- [The task]
Scan the data below for lines holding the word "color", and copy each line found.

- [Stored records]
● ● ● ● ● ● ●

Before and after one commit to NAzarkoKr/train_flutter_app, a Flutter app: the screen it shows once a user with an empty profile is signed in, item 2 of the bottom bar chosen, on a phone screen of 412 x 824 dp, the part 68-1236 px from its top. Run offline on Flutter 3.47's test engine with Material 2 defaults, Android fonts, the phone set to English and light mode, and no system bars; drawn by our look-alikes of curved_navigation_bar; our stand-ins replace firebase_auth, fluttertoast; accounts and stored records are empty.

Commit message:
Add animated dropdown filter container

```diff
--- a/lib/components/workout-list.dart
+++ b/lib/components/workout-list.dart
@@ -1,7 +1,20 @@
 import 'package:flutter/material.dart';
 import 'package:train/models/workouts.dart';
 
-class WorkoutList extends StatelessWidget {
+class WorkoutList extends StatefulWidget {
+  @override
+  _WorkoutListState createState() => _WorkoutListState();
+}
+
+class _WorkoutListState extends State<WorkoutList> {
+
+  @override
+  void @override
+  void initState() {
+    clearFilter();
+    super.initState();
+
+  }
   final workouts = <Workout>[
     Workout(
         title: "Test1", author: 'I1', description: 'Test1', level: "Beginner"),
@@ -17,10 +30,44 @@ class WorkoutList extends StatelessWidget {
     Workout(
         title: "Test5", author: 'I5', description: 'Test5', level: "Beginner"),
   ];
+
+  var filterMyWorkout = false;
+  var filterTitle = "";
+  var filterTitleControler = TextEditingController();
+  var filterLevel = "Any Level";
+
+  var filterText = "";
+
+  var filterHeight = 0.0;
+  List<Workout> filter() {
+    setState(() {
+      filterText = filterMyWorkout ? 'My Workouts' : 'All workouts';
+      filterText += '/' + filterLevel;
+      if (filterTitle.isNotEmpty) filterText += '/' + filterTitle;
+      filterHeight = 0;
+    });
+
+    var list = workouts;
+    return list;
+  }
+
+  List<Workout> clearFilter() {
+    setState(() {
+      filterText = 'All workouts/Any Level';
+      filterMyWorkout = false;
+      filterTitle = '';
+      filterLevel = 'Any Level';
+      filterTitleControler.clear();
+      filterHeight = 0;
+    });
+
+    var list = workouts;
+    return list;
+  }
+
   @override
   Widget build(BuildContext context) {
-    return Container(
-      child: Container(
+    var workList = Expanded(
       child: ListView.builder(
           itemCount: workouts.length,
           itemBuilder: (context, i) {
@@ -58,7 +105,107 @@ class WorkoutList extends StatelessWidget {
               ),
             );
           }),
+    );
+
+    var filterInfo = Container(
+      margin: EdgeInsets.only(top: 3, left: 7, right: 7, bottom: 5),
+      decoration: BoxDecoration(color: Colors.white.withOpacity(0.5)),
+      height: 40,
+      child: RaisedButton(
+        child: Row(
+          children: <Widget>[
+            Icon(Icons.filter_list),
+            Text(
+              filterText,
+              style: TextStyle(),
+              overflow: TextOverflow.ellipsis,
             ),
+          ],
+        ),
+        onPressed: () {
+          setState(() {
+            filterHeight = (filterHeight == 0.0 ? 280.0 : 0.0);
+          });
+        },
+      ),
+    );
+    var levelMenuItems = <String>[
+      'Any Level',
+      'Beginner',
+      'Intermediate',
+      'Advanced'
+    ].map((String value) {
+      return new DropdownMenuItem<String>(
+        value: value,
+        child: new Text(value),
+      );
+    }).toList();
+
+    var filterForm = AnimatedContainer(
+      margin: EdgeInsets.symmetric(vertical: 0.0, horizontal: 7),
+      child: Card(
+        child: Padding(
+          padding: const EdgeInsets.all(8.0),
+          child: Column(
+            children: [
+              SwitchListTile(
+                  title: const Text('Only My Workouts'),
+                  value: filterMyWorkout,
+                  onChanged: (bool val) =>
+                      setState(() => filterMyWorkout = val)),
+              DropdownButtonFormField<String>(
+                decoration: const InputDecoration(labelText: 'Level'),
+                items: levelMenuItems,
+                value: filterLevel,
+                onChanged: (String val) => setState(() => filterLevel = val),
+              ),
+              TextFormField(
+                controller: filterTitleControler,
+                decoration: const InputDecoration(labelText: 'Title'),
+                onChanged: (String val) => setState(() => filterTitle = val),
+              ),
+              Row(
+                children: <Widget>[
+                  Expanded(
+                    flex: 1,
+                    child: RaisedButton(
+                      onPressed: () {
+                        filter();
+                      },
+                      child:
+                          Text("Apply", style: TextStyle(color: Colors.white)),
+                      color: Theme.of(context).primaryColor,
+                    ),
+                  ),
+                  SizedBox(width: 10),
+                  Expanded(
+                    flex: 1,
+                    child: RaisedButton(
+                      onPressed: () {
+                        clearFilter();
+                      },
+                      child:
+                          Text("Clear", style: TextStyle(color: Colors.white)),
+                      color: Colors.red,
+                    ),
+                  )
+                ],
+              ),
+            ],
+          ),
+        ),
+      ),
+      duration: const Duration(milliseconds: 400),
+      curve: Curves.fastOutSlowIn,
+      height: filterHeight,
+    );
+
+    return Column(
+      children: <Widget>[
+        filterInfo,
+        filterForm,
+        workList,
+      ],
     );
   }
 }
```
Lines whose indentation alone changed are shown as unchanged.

● ● ● ● ● ● ●

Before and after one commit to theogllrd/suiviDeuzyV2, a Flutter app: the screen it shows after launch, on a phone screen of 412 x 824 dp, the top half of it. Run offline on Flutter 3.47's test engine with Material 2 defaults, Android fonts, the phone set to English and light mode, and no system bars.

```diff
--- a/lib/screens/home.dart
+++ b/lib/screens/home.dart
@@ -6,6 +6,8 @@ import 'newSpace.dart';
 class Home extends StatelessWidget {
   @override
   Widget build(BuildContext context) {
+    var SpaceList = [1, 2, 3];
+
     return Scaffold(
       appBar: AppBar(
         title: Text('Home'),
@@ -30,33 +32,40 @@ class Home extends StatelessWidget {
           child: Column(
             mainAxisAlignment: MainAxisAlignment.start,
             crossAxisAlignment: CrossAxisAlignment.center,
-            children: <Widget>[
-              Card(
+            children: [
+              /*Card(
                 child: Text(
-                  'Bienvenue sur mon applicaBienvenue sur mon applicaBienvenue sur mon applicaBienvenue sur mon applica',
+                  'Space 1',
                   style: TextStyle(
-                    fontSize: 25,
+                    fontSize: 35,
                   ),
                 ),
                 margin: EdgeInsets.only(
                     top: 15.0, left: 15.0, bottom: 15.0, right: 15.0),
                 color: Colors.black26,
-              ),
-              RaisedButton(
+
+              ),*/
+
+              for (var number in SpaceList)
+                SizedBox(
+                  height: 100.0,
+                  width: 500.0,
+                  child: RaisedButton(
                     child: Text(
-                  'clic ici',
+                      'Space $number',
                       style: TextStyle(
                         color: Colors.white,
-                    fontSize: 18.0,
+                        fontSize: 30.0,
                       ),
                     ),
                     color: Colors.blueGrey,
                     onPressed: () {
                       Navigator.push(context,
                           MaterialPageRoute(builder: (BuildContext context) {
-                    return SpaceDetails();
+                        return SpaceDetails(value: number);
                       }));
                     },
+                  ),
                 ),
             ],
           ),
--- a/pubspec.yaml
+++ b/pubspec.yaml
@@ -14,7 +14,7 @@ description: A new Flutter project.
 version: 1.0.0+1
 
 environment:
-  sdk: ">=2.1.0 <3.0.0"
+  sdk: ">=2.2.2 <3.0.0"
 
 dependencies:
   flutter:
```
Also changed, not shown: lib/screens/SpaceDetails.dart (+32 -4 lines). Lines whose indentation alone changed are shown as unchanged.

● ● ● ● ● ● ●

- [Response below]
+      decoration: BoxDecoration(color: Colors.white.withOpacity(0.5)),
+                          Text("Apply", style: TextStyle(color: Colors.white)),
+                      color: Theme.of(context).primaryColor,
+                          Text("Clear", style: TextStyle(color: Colors.white)),
+                      color: Colors.red,
                 color: Colors.black26,
                         color: Colors.white,
                     color: Colors.blueGrey,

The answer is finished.